The advantages of holding companies
Holding companies can be used to reduce tax as well as provide important non-tax related benefits. While each situation may be different, as your company’s annual revenues and income increase, a holding company is likely something you should consider.
The potential benefits, including tax deferral and savings, income splitting opportunities and asset protection, will usually far outweigh the costs of incorporating.
What is a holding company and where does it fit?
A holding company is a corporation that owns shares in another company. It’s typically positioned between the operating company and the individual shareholder, and it owns the operating company’s voting stock and assets, and controls its management and policies.
It doesn’t usually produce goods or services itself.
Defer and save tax
Holding companies can help your shareholders defer and save tax on earnings because dividends from Canadian corporations are allowed to flow tax-free between companies.
Earnings from an operating company can be distributed to individual shareholders as dividends. But if paid to individuals outside of a tax-savings vehicle such as an RRSP, personal income tax is owed on the dividends in the year they’re distributed.
If dividends are paid to a holding company instead, they can be held in the holding company tax-free. This accomplishes three things:
- it allows your shareholders to defer paying income tax until the earnings are withdrawn at a later date
- it lets your shareholders determine when they will withdraw the funds and potentially save tax (perhaps after retirement when in a lower tax bracket)
- it allows the full amount of the dividends to be available to the holding company for reinvestment in other assets
Qualify for capital gains tax exemption
When you sell shares in your company, if they are deemed to be Qualified Small Business Corporation shares and they meet certain tests, they may be eligible for an $800,000 lifetime capital gains tax exemption.
One of the tests is: A company must be a Canadian-controlled private corporation and at least 90% of its assets must be used in an active business in Canada.
Operating company profits that are not re-invested in the business can easily accumulate and become more than 10% of total assets. Separating excess operating company income (and other assets) to a holding company can therefore help the operating entity meet the above test.
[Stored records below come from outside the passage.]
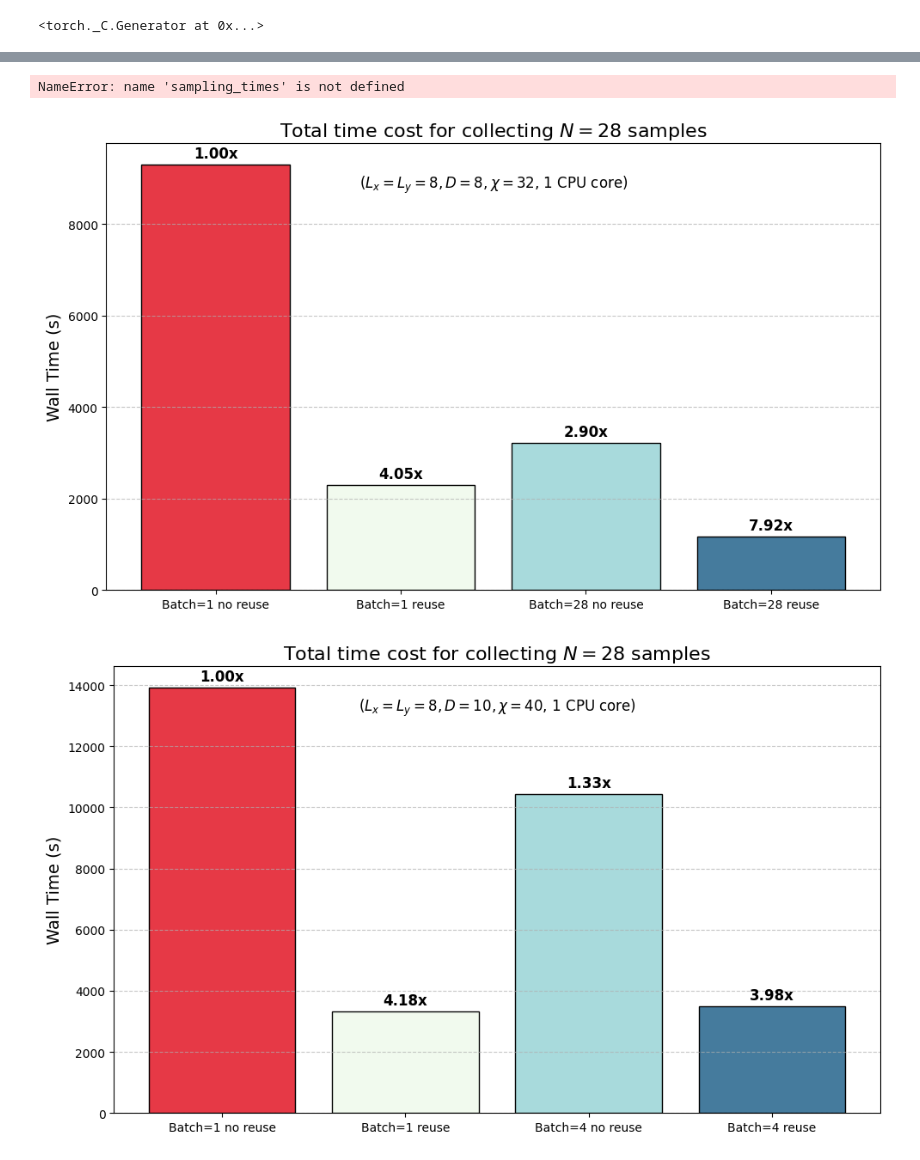
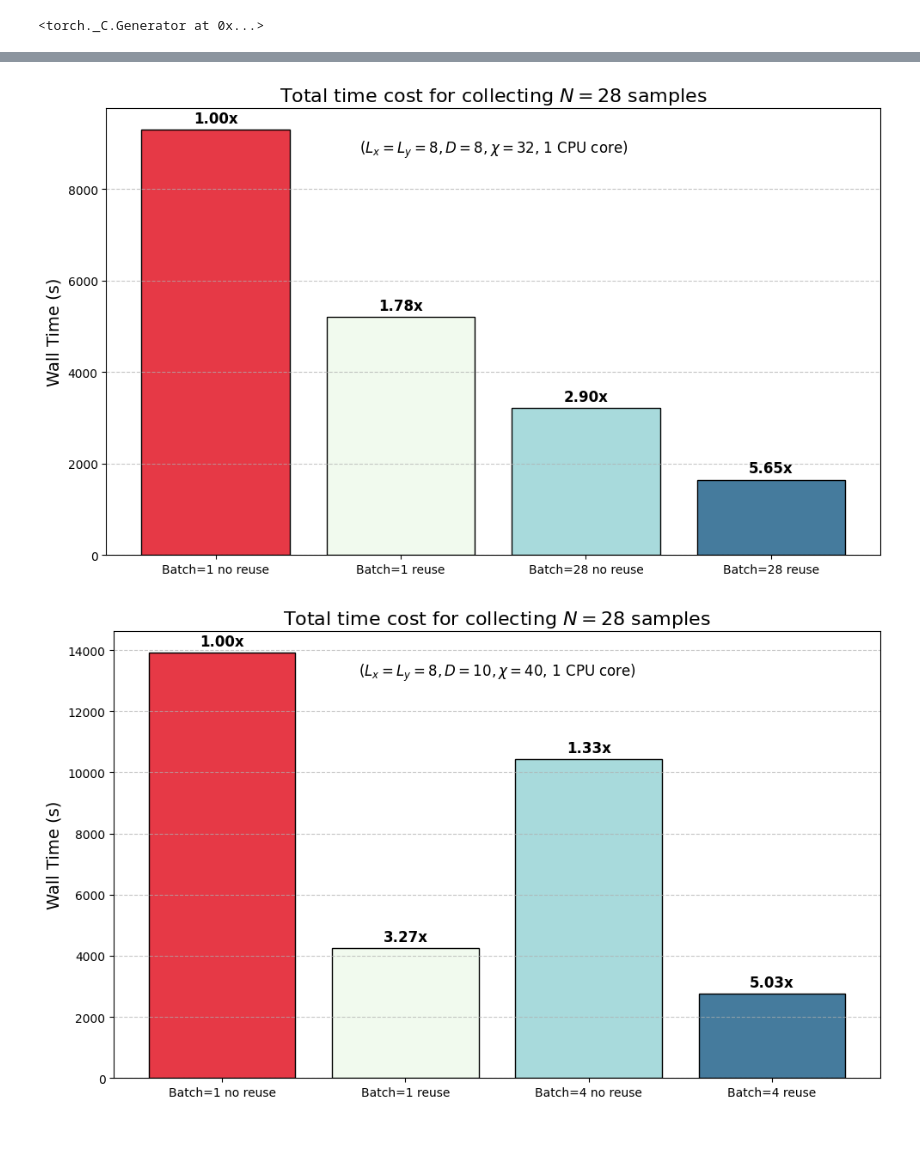
Before and after one commit to sjdu10/vmc_torch, a Jupyter notebook: vmc_torch/experiment/vmap/sampling_time.ipynb, the cells around one changed output, grey strips where cells are left out. Saved outputs shown, nothing was run; the diff lists cells and outputs as text; code cells hidden in the pictures.

```diff
--- a/vmc_torch/experiment/vmap/sampling_time.ipynb
+++ b/vmc_torch/experiment/vmap/sampling_time.ipynb
@@ -243,52 +247,50 @@ ax[2].set_title('Total Time (Sampling + Energy Eval)')
 for a in ax:
     a.legend()
 plt.tight_layout()
-plt.suptitle(r'Time Scaling with Batch Size ($D=4, \chi=16$)', y=1.05)
+plt.suptitle(rf'VMC Time Cost Scaling with Batch Size ($D={D}, \chi={chi}$)', y=1.05)
 plt.savefig(f'./debug/D={D}_sampling_time_B_scaling.pdf', dpi=300)
 plt.show()
-# %% [output]
-NameError: name 'sampling_times' is not defined
 # %%
 import matplotlib.pyplot as plt
 
 # Data
 B1_no_reuse = 332 * 28
-B1_reuse = 82 * 28
+B1_reuse = 186 * 28
 B28_no_reuse = 3208
-B28_reuse = 1174
+B28_reuse = 1646
 
 times = [B1_no_reuse, B1_reuse, B28_no_reuse, B28_reuse]
 labels = ['Batch=1 no reuse', 'Batch=1 reuse', 'Batch=28 no reuse', 'Batch=28 reuse']
 # Calculate speedup relative to the baseline
 speedups = [B1_no_reuse / t for t in times]
 
 # Plotting
 fig, ax = plt.subplots(1, 1, figsize=(10, 6))
 bars = ax.bar(labels, times, color=['#e63946', '#f1faee', '#a8dadc', '#457b9d'], edgecolor='black')
 
 # Labeling speedup on top
 # fmt='%.2f' handles the float formatting
 # padding is the distance between bar top and text
 ax.bar_label(bars, labels=[f'{s:.2f}x' for s in speedups], padding=3, fontsize=12, fontweight='bold')
 
 ax.set_ylabel('Wall Time (s)', fontsize=14)
 ax.set_title(r'Total time cost for collecting $N=28$ samples', fontsize=16)
 ax.text(0.5, 0.9, '($L_x=L_y=8, D=8, \chi=32$, 1 CPU core)', fontsize=12, ha='center', transform=ax.transAxes)
 ax.grid(axis='y', linestyle='--', alpha=0.7)
 
 plt.tight_layout()
 plt.savefig('./debug/NN-fPEPS_timing.pdf', dpi=300)
 plt.show()
 # %% [output]
-[figure, old version]
+[figure, new version]
 # %%
 import matplotlib.pyplot as plt
 
 # Data
 B1_no_reuse = 497 * 28
-B1_reuse = 119 * 28
+B1_reuse = 152 * 28
 B4_no_reuse = 1491 * 7
-B4_reuse = 499 * 7
+B4_reuse = 395 * 7
 
 times = [B1_no_reuse, B1_reuse, B4_no_reuse, B4_reuse]
 labels = ['Batch=1 no reuse', 'Batch=1 reuse', 'Batch=4 no reuse', 'Batch=4 reuse']
@@ -310,10 +312,10 @@ ax.text(0.5, 0.9, '($L_x=L_y=8, D=10, \chi=40$, 1 CPU core)', fontsize=12, ha='c
 ax.grid(axis='y', linestyle='--', alpha=0.7)
 
 plt.tight_layout()
-plt.savefig('pure_fPEPS_timing.pdf', dpi=300)
+plt.savefig('./debug/pure_fPEPS_timing.pdf', dpi=300)
 plt.show()
 # %% [output]
-[figure, old version]
+[figure, new version]
 # %%
 # performance degrade when multiple cores are used on one node
 # probably due to memory bandwidth contention
```
Also changed, not shown: parts of 2 cells of this notebook, 9 other files.
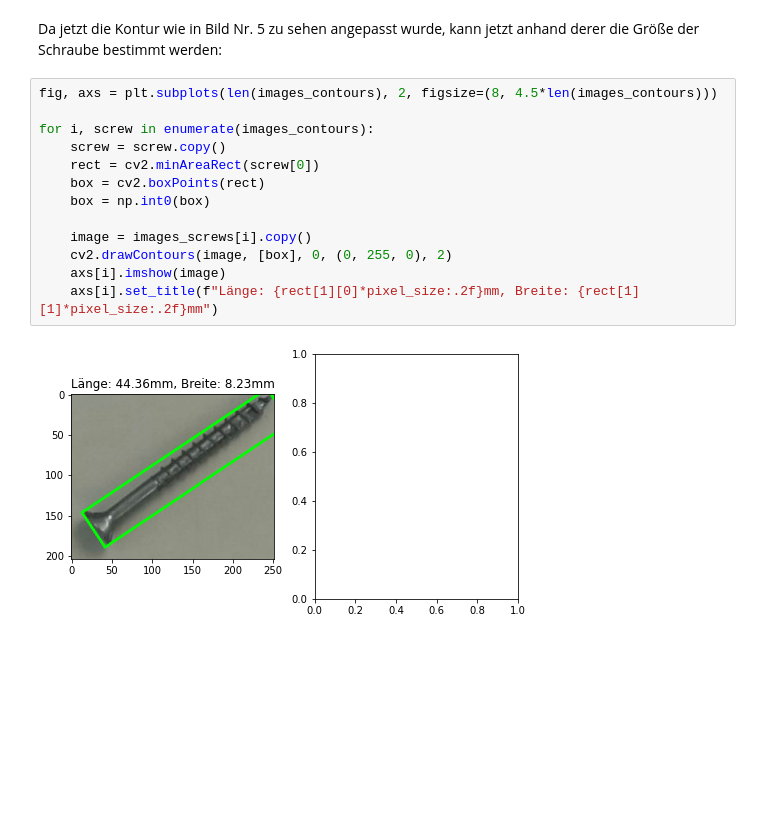
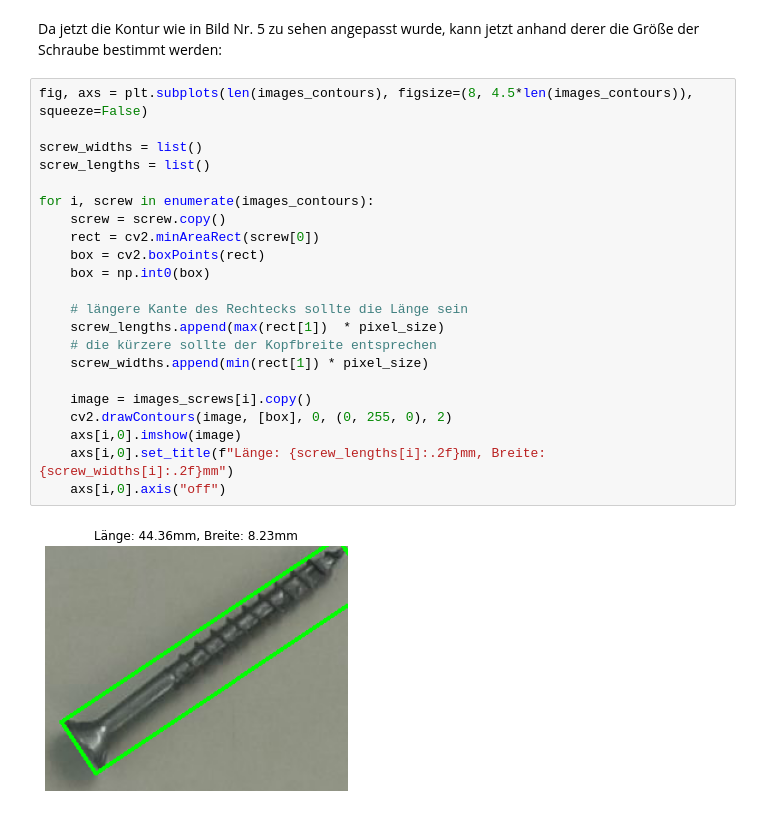
Before and after one commit to Johannes-Walter/Schraubenzeugs, a Jupyter notebook: Schraubenerkenner.ipynb, the cells around one changed output. Cells and saved outputs as stored; diff of their text form; blank space fills up the shorter version.

```diff
--- a/Schraubenerkenner.ipynb
+++ b/Schraubenerkenner.ipynb
@@ -277,17 +284,26 @@ None
 # %% [markdown]
 Da jetzt die Kontur wie in Bild Nr. 5 zu sehen angepasst wurde, kann jetzt anhand derer die Größe der Schraube bestimmt werden:
 # %%
-fig, axs = plt.subplots(len(images_contours), 2, figsize=(8, 4.5*len(images_contours)))
+fig, axs = plt.subplots(len(images_contours), figsize=(8, 4.5*len(images_contours)), squeeze=False)
+
+screw_widths = list()
+screw_lengths = list()
 
 for i, screw in enumerate(images_contours):
     screw = screw.copy()
     rect = cv2.minAreaRect(screw[0])
     box = cv2.boxPoints(rect)
     box = np.int0(box)
 
+    # längere Kante des Rechtecks sollte die Länge sein
+    screw_lengths.append(max(rect[1])  * pixel_size)
+    # die kürzere sollte der Kopfbreite entsprechen
+    screw_widths.append(min(rect[1]) * pixel_size)
+
     image = images_screws[i].copy()
     cv2.drawContours(image, [box], 0, (0, 255, 0), 2)
-    axs[i].imshow(image)
-    axs[i].set_title(f"Länge: {rect[1][0]*pixel_size:.2f}mm, Breite: {rect[1][1]*pixel_size:.2f}mm")
+    axs[i,0].imshow(image)
+    axs[i,0].set_title(f"Länge: {screw_lengths[i]:.2f}mm, Breite: {screw_widths[i]:.2f}mm")
+    axs[i,0].axis("off")
 # %% [output]
-[figure, old version]
+[figure, new version]
```
Also changed, not shown: parts of 3 cells of this notebook.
It’s important to note that other tests also apply, and seeking professional advice when determining if shares qualify for the exemption is essential.
Split your income to minimize tax
Tax can also be saved by splitting income, and a holding company can enable this – something especially beneficial for a family-owned business. By paying dividends to the holding company, the shareholders can ultimately determine who receives the income.
Family members can subscribe for shares in the holding company, and tax can be minimized by splitting the income amongst individuals in different tax brackets.
Protect your assets from creditors
A final advantage a holding company provides is asset protection. If an operating company goes bankrupt or faces liability issues, creditors and litigators can go after its assets. For a small to medium size business, one claim can put a lifetime of accumulated profits at risk.
If excess earnings, investments and other assets have been separated to a holding company they are beyond the reach of creditors and liability claims originating from the operating entity.
Because of their high value, especially in a market like the Lower Mainland, separating real estate assets to a holding company can provide an additional benefit. While it protects the equity you’ve invested in real estate from creditors and the courts, it also provides some advantages when it comes time to sell your business.
Separating real estate assets reduces the value of the operating company, which can ultimately make your shares more affordable for buyers. As a business owner, you want to sell your shares rather than your business assets, so you can take advantage of tax savings such as the capital gains tax exemption on Qualified Small Business Corporation shares mentioned earlier.
Get help from a business advisor
When it comes to saving tax and protecting your assets, a business advisor can help determine if a holding company is right for your business. As a business owner, you want to take advantage of every option available, and a holding company can help you accomplish this.